_Task objective_
Copy every line of the data in which the word "return" occurs.

User interface change data:
##########

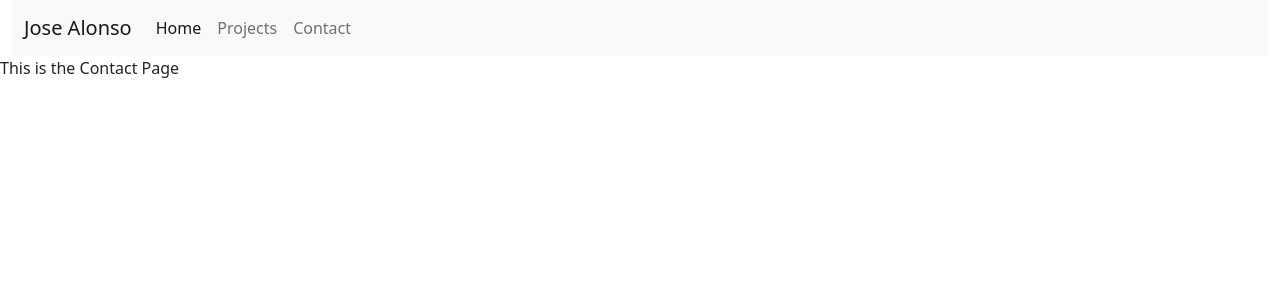
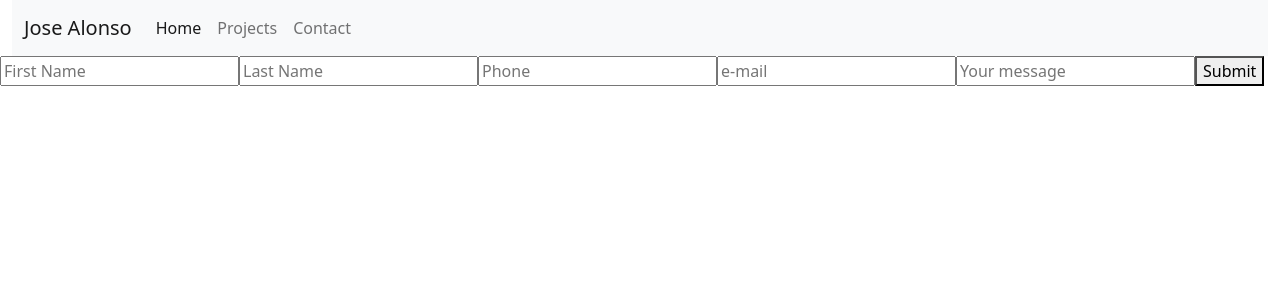
Before and after one commit to turquele/react-portfolio, a React (Create React App) app: page /contact in a window 1280 px wide. Shown: the top 300 px of the page. Built offline with nearby package versions, Linux system fonts and the light colour scheme.

Commit message:
added contact form

```diff
--- a/src/pages/Contact.js
+++ b/src/pages/Contact.js
@@ -1,7 +1,85 @@
-import React from "react";
+import React, { Component } from "react";
 
-function Contact() {
-  return <p>This is the Contact Page</p>;
+class Contact extends Component {
+  // Setting the component's initial state
+  state = {
+    firstName: "",
+    lastName: "",
+    phone: "",
+    email: "",
+    message: "",
+  };
+
+  handleInputChange = event => {
+    // Getting the value and name of the input which triggered the change
+    const { name, value } = event.target;
+
+    // Updating the input's state
+    this.setState({
+      [name]: value
+    });
+  };
+
+  handleFormSubmit = event => {
+    // Preventing the default behavior of the form submit (which is to refresh the page)
+    event.preventDefault();
+
+    // Alert the user their first and last name, clear `this.state.firstName` and `this.state.lastName`, clearing the inputs
+    const confirmation = "hello"
+    this.setState({
+      firstName: "",
+      lastName: "",
+      phone: "",
+      email: "",
+      message: "",
+    });
+  };
+
+  render() {
+    // Notice how each input has a `value`, `name`, and `onChange` prop
+    return (
+      <div>
+        <form className="form">
+          <input
+            value={this.state.firstName}
+            name="firstName"
+            onChange={this.handleInputChange}
+            type="text"
+            placeholder="First Name"
+          />
+          <input
+            value={this.state.lastName}
+            name="lastName"
+            onChange={this.handleInputChange}
+            type="text"
+            placeholder="Last Name"
+          />
+          <input
+            value={this.state.phone}
+            name="phone"
+            onChange={this.handleInputChange}
+            type="text"
+            placeholder="Phone"
+          />
+          <input
+            value={this.state.email}
+            name="email"
+            onChange={this.handleInputChange}
+            type="text"
+            placeholder="e-mail"
+          />
+          <input
+            value={this.state.message}
+            name="message"
+            onChange={this.handleInputChange}
+            type="text"
+            placeholder="Your message"
+          />
+          <button onClick={this.handleFormSubmit}>Submit</button>
+        </form>
+      </div>
+    );
+  }
 }
 
 export default Contact;
```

##########

_Written reply_
-  return <p>This is the Contact Page</p>;
+    return (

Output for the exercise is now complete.